In Misemensem villam venissit stram :
3. monte summo posita Luculli manu
* From seven myriads and a half to two hundred and fifty myriads of drachmae. Yet even in the possession of Marius, it was a luxurious retirement. The Romans derided his indolence; they soon bewailed his activity. See Plutarch, in Mario, tom. ii. p. 524.
* Luçullus had other villas of equal, though various, magnificence, at Baiae, Naples, Tusculum, &c. He boasted that he changed his climate with the storks and crames. Plutarch, in Lucull. tom. iii. p. 193.
*Severinus died in Noricum, A. D. 482. Six years afterwards, his body, Which Seattered miracles as it passed, was transported by his disciples into Italy. The devotion of a Neapolitan lady invited the saint to the Lucullan villa, in the place of Augustulus, who was probably no more. See Baronius (Annal. Eccles. A.D. 406, No. 50, 51) and Tillemont (Mém. Eccles, tom. xvi. pp. 178-181), from the *riginal life by Eugippius. The narrative of the last migration of Severinus to Naples is likewise an authentic piece.
by Qdoacer, or perhaps by the IRoman senate, appear to have been acknowledged in the IEastern empire.
184 Sidonius Apollinaris |. i; epist. 9, p. 22, edit. Sirmond) has compared the two leading senators of his time (A. D. 46S), Gennadius Avienus and Caecima Basilius. To the former he as igns the specious, to the latter the solid, virtues of o and private life. A Basilius junior, possibly his son, was consul in the year 480.
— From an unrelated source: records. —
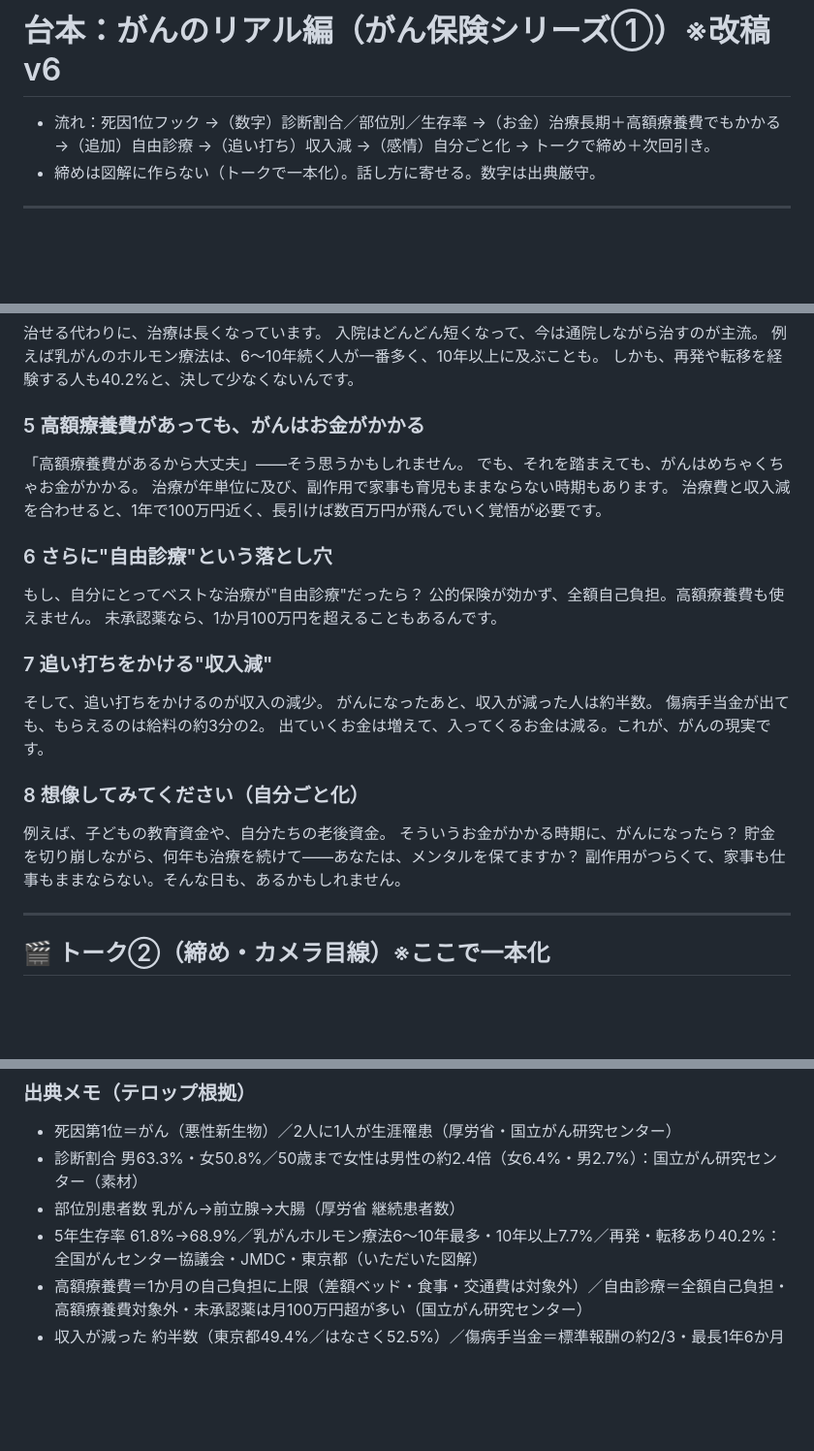
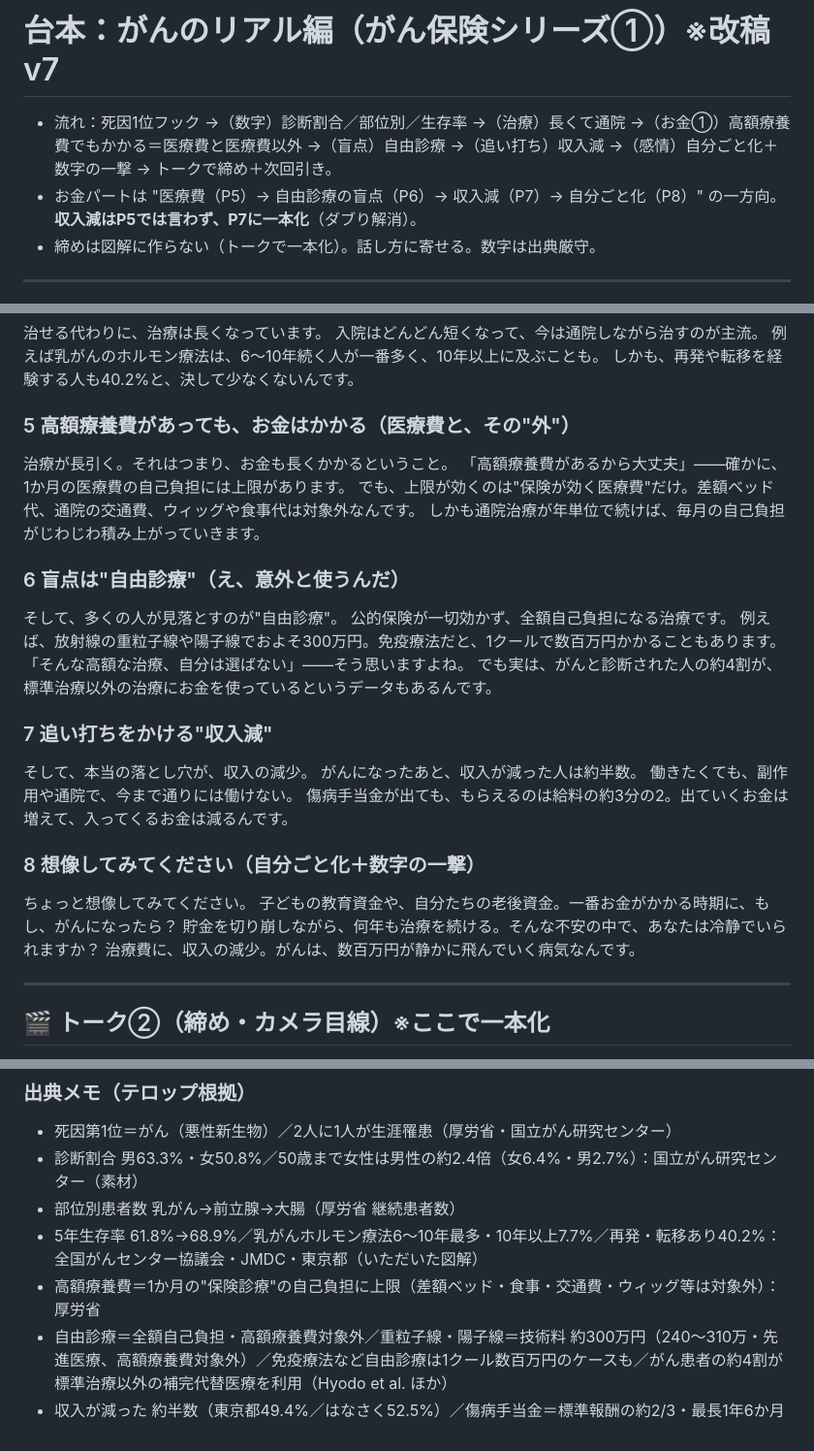
Before and after one commit to taichimoneylife-glitc/-, a Markdown page: remotion-zukai-reel/script_gan1.md, 3 parts joined by grey strips. Shown at 97% size. Drawn GitHub-style; blank space fills up the shorter version.

Commit message:
がん①台本v7: お金〜感情パートを整理（収入減のダブり解消・自由診療を具体化）
- P5=医療費と医療費以外のみに（収入減はここで言わない）
- P6=自由診療を具体データで（重粒子線約300万・免疫療法数百万・患者の約4割が標準治療外を利用）
- P7=収入減に一本化（追い打ち）
- P8=自分ごと化＋数字の一撃（数百万が飛ぶ）
- P1〜P4・トーク締めは据え置き

Co-Authored-By: Claude Opus 4.8 <noreply@anthropic.com>
Claude-Session: https://claude.ai/code/session_01NtiJLcFKViicDQSuTnFUVk

```diff
--- a/remotion-zukai-reel/script_gan1.md
+++ b/remotion-zukai-reel/script_gan1.md
@@ -1,6 +1,7 @@
-# 台本：がんのリアル編（がん保険シリーズ①）※改稿v6
+# 台本：がんのリアル編（がん保険シリーズ①）※改稿v7
 
-- 流れ：死因1位フック →（数字）診断割合／部位別／生存率 →（お金）治療長期＋高額療養費でもかかる →（追加）自由診療 →（追い打ち）収入減 →（感情）自分ごと化 → トークで締め＋次回引き。
+- 流れ：死因1位フック →（数字）診断割合／部位別／生存率 →（治療）長くて通院 →（お金①）高額療養費でもかかる＝医療費と医療費以外 →（盲点）自由診療 →（追い打ち）収入減 →（感情）自分ごと化＋数字の一撃 → トークで締め＋次回引き。
+- お金パートは "医療費（P5）→ 自由診療の盲点（P6）→ 収入減（P7）→ 自分ごと化（P8）" の一方向。**収入減はP5では言わず、P7に一本化**（ダブり解消）。
 - 締めは図解に作らない（トークで一本化）。話し方に寄せる。数字は出典厳守。
 
 ---
@@ -35,28 +36,30 @@
 例えば乳がんのホルモン療法は、6〜10年続く人が一番多く、10年以上に及ぶことも。
 しかも、再発や転移を経験する人も40.2%と、決して少なくないんです。
 
-### 5 高額療養費があっても、がんはお金がかかる
-「高額療養費があるから大丈夫」——そう思うかもしれません。
-でも、それを踏まえても、がんはめちゃくちゃお金がかかる。
-治療が年単位に及び、副作用で家事も育児もままならない時期もあります。
-治療費と収入減を合わせると、1年で100万円近く、長引けば数百万円が飛んでいく覚悟が必要です。
+### 5 高額療養費があっても、お金はかかる（医療費と、その"外"）
+治療が長引く。それはつまり、お金も長くかかるということ。
+「高額療養費があるから大丈夫」——確かに、1か月の医療費の自己負担には上限があります。
+でも、上限が効くのは"保険が効く医療費"だけ。差額ベッド代、通院の交通費、ウィッグや食事代は対象外なんです。
+しかも通院治療が年単位で続けば、毎月の自己負担がじわじわ積み上がっていきます。
 
-### 6 さらに"自由診療"という落とし穴
-もし、自分にとってベストな治療が"自由診療"だったら？
-公的保険が効かず、全額自己負担。高額療養費も使えません。
-未承認薬なら、1か月100万円を超えることもあるんです。
+### 6 盲点は"自由診療"（え、意外と使うんだ）
+そして、多くの人が見落とすのが"自由診療"。
+公的保険が一切効かず、全額自己負担になる治療です。
+例えば、放射線の重粒子線や陽子線でおよそ300万円。免疫療法だと、1クールで数百万円かかることもあります。
+「そんな高額な治療、自分は選ばない」——そう思いますよね。
+でも実は、がんと診断された人の約4割が、標準治療以外の治療にお金を使っているというデータもあるんです。
 
 ### 7 追い打ちをかける"収入減"
-そして、追い打ちをかけるのが収入の減少。
+そして、本当の落とし穴が、収入の減少。
 がんになったあと、収入が減った人は約半数。
-傷病手当金が出ても、もらえるのは給料の約3分の2。
-出ていくお金は増えて、入ってくるお金は減る。これが、がんの現実です。
+働きたくても、副作用や通院で、今まで通りには働けない。
+傷病手当金が出ても、もらえるのは給料の約3分の2。出ていくお金は増えて、入ってくるお金は減るんです。
 
-### 8 想像してみてください（自分ごと化）
-例えば、子どもの教育資金や、自分たちの老後資金。
-そういうお金がかかる時期に、がんになったら？
-貯金を切り崩しながら、何年も治療を続けて——あなたは、メンタルを保てますか？
-副作用がつらくて、家事も仕事もままならない。そんな日も、あるかもしれません。
+### 8 想像してみてください（自分ごと化＋数字の一撃）
+ちょっと想像してみてください。
+子どもの教育資金や、自分たちの老後資金。一番お金がかかる時期に、もし、がんになったら？
+貯金を切り崩しながら、何年も治療を続ける。そんな不安の中で、あなたは冷静でいられますか？
+治療費に、収入の減少。がんは、数百万円が静かに飛んでいく病気なんです。
 
 ---
 
@@ -74,5 +77,6 @@
 - 診断割合 男63.3%・女50.8%／50歳まで女性は男性の約2.4倍（女6.4%・男2.7%）：国立がん研究センター（素材）
 - 部位別患者数 乳がん→前立腺→大腸（厚労省 継続患者数）
 - 5年生存率 61.8%→68.9%／乳がんホルモン療法6〜10年最多・10年以上7.7%／再発・転移あり40.2%：全国がんセンター協議会・JMDC・東京都（いただいた図解）
-- 高額療養費＝1か月の自己負担に上限（差額ベッド・食事・交通費は対象外）／自由診療＝全額自己負担・高額療養費対象外・未承認薬は月100万円超が多い（国立がん研究センター）
+- 高額療養費＝1か月の"保険診療"の自己負担に上限（差額ベッド・食事・交通費・ウィッグ等は対象外）：厚労省
+- 自由診療＝全額自己負担・高額療養費対象外／重粒子線・陽子線＝技術料 約300万円（240〜310万・先進医療、高額療養費対象外）／免疫療法など自由診療は1クール数百万円のケースも／がん患者の約4割が標準治療以外の補完代替医療を利用（Hyodo et al. ほか）
 - 収入が減った 約半数（東京都49.4%／はなさく52.5%）／傷病手当金＝標準報酬の約2/3・最長1年6か月
```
* Epiphanius interceded for the people of Pavia; and the king first granted an indulgence of five years, and afterwards relieved them from the oppression of Pelagius, the Prietorian praefect (Ennodius in Wit. St. Epiphan., in Sirmond, Oper. tom. i. pp. 1670-1672).